In April 2008, the UCS released a new report on political interference specifically at the Environmental Protection Agency (EPA). Testifying before Congress, Francesca T. Grifo, Director of the UCS's Scientific Integrity Program, summarized that report, arguing that the Bush Administration had established a pattern of interfering in federal scientific reports and science-based decision making, notably with the EPA's setting of an air quality standard for ground-level ozone. Susan E. Dudley, Administrator of the Office of Management and Budget's (OMB) Office of Information and Regulatory Affairs, argued that regulations and guidance documents such as scientific reports must be consistent with the President's priorities, among other things. What should play the major role in shaping public policy? Science? Morality? Political ideology? When these things don't agree, which should come first? Examples can be drawn from many areas. The place of sex education in the public schools is an obvious choice. It has the virtue that it is a topic that comes before school boards all over the country, the Bush Administration had a very particular stance (teach abstinence, and don't even mention condoms), and research is very clear that other stances (teach condoms!) are more effective.

Should disagreement be stifled? Under Bush, the U.S. Department of Health and Human Services declared a policy requiring the World Health Organization to submit requests for the services of HHS-employed scientific experts to HHS, which would then choose the experts, on the apparent grounds that such experts are supposed "to serve as representatives of the U.S. government at all times and advocate U.S. government policies." Should scientists support all government policies? What if the scientific evidence does not support the policy? What if the scientist differs in political or religious affiliation from the Administration in power? Does it make a difference whether the scientist is employed by the government?


Questions for Discussion

1. Let's define "technological change" as something more than "invention." The latter is what a single inventor does. The former is the sum total of all the inventors out there, inventing away like mad, and our society has chosen to encourage it with government research funding, a patent system, and other measures. Why? What is the point of technological change (not just mere invention)? To put the question another way, why should society encourage technological change?
  1. a booming economy?
  2. jobs?
  3. power?
  4. social justice?
  5. improved standard of living?
  6. other?

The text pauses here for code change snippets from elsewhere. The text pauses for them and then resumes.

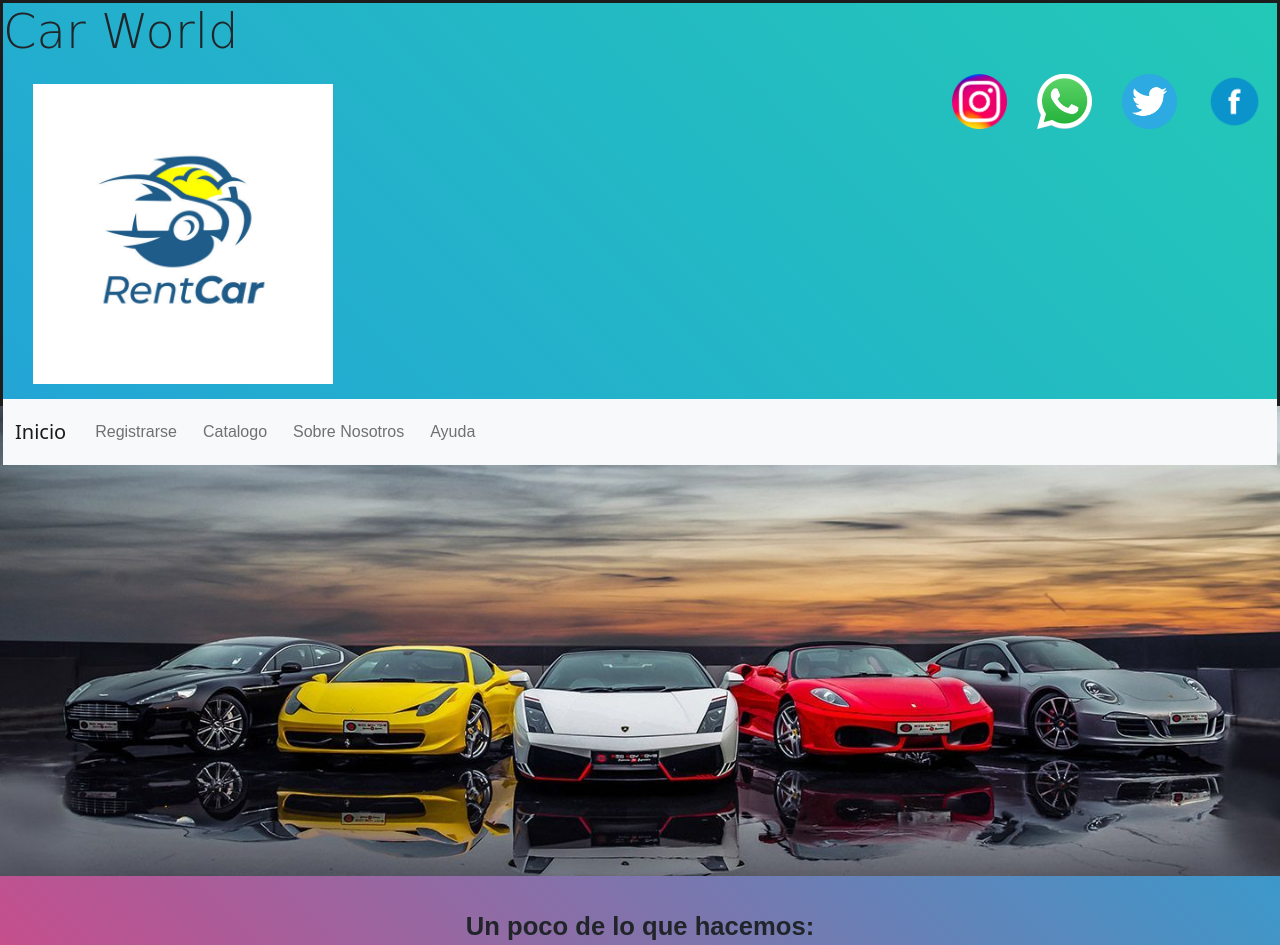
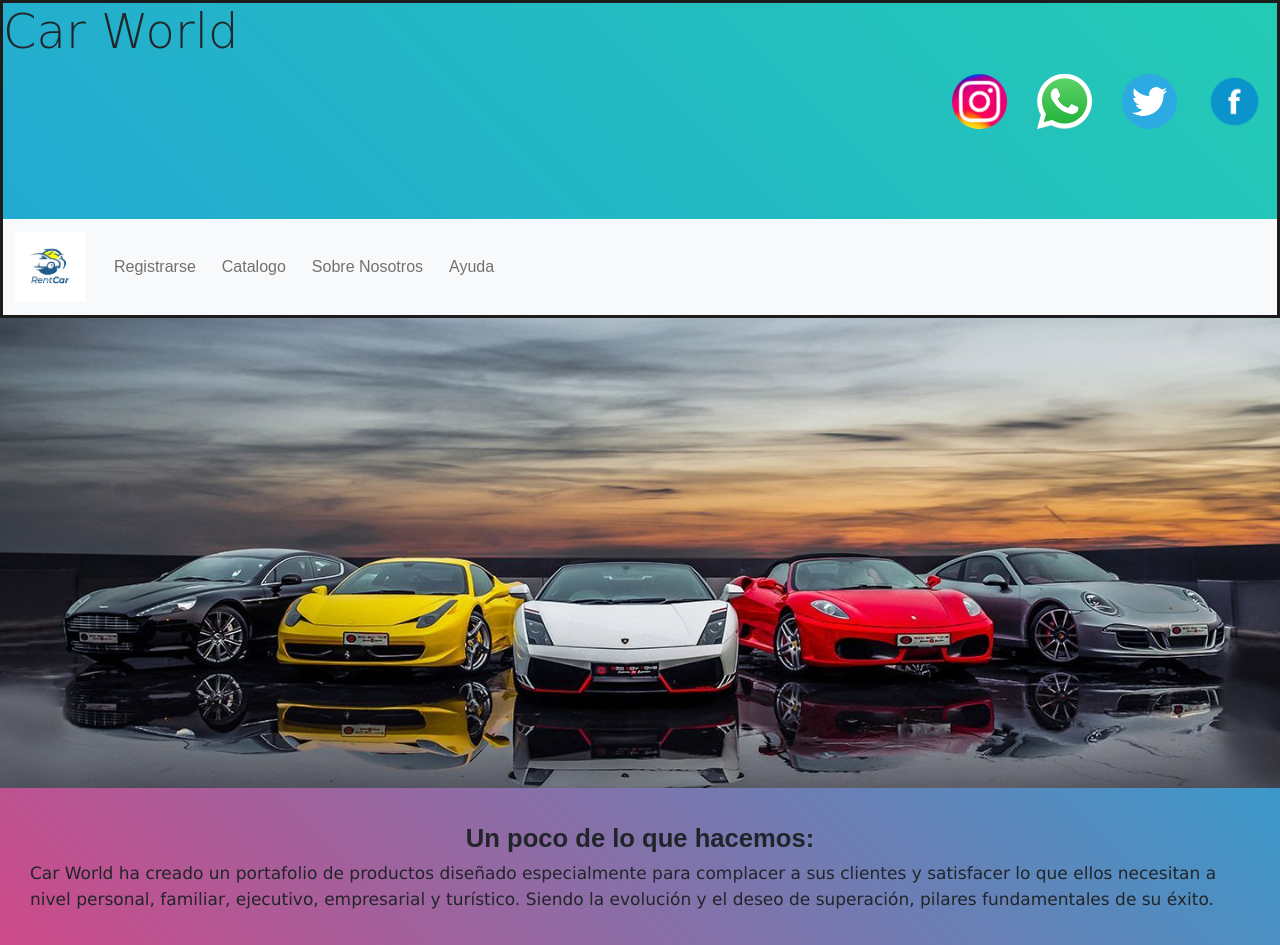
Before and after one commit to nahue05/Desafio--scss, a plain HTML site: page index.html in a window 1280 px wide. Shown: the top 945 px of the page. Drawn offline with nearby package versions, Linux system fonts and the light colour scheme.

Commit message:
solucionando errores de responsive

```diff
--- a/css/main.css
+++ b/css/main.css
@@ -31,7 +31,7 @@
 /*responsive 320*/
 @media screen and (min-width:320px){
     .main-header {
-        height: 400px;
+        height: auto;
         border-style: solid;
         border-color: #1d1c1c;
 
@@ -46,12 +46,15 @@
     }
 
     .navegador {
-
-        text-align: right;
-
-
-    }
-
+        padding-top: 150px;
+        text-align: right;
+
+
+    }
+    .logo{
+        width: auto;
+        height: 70px;
+    }
     .social a img{
 
         width: 40px;
@@ -519,7 +522,7 @@
 @media screen and (min-width:480px){
     /*header*/
     .main-header {
-        height: 400px;
+        height: auto;
         border-style: solid;
         border-color: #1d1c1c;
 
@@ -534,12 +537,16 @@
     }
 
     .navegador {
-
-        text-align: right;
-
-
-    }
-
+        padding-top: 150px;
+        text-align: right;
+
+
+    }
+    .logo{
+        width: auto;
+        height: 70px;
+
+    }
     .social a img{
 
         width: 50px;
@@ -1081,7 +1088,7 @@
 
     /*index*/
     .main-header {
-        height: 400px;
+        height: auto;
         border-style: solid;
         border-color: #1d1c1c;
         animation: cambiar 10s ease-in-out infinite;
@@ -1089,10 +1096,8 @@
 
     .logo {
         width: auto;
-        height: 300px;
-        padding-top: 15px;
-        padding-left: 30px;
-        padding-bottom: 15px;
+        height: 70px;
+
     }
 
 
@@ -1105,7 +1110,7 @@
     }
 
     .navegador{
-
+        padding-top: 150px;
         width: 100%;
 
 
--- a/index.html
+++ b/index.html
@@ -23,13 +23,13 @@
             <a href="#"><img src="./imagenes/instagram.png" alt="instagram"></a>
         </div>
 
-        <img src="./imagenes/logo.png" alt="foto del logo" class="logo">
+
 
         <div class="navegador">
         <nav class="navbar navbar-expand-lg navbar-light bg-light">
 
             <div class="container-fluid" >
-            <a class="navbar-brand" href="./index.html">Inicio</a>
+            <a class="navbar-brand" href="./index.html"><img src="./imagenes/logo.png" alt="foto del logo" class="logo"></a>
             <button class="navbar-toggler" type="button" data-bs-toggle="collapse" data-bs-target="#navbarNav" aria-controls="navbarNav" aria-expanded="false" aria-label="Toggle navigation">
                 <span class="navbar-toggler-icon"></span>
             </button>
```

2. As a scientist, I can easily justify "science for its own sake," for science is the search for understanding, and to many scientists it does not matter whether that understanding turns out to be useful. But what about "technology for its own sake"? Can such a thing exist?

3. Mesthene says that by creating new opportunities and new problems, technology induces change in two ways. I suggested that technology also induces change by creating a certain frame of mind, an openness to change, a willingness to look for novel solutions to old problems, even a willingness to see problems to which we used to be blind. Let us develop an example by asking a simple question: Is there a human right to be able to communicate across long distances? We take the ability for granted and tend to think that people who don't have broadband, or Internet access, or telephones are in a genuine sense deprived. But the ability did not exist for anyone before the invention of the telegraph in the early 1800s. Our question is thus a product of technology. In this context, what are the "novel solutions to old problems" and "willingness to see problems to which we used to be blind"?

4. Mesthene tells us that technology can change our values. In what ways? For good or ill?

5. What are the benefits and drawbacks of choosing scientific advisors according to their political or religious beliefs?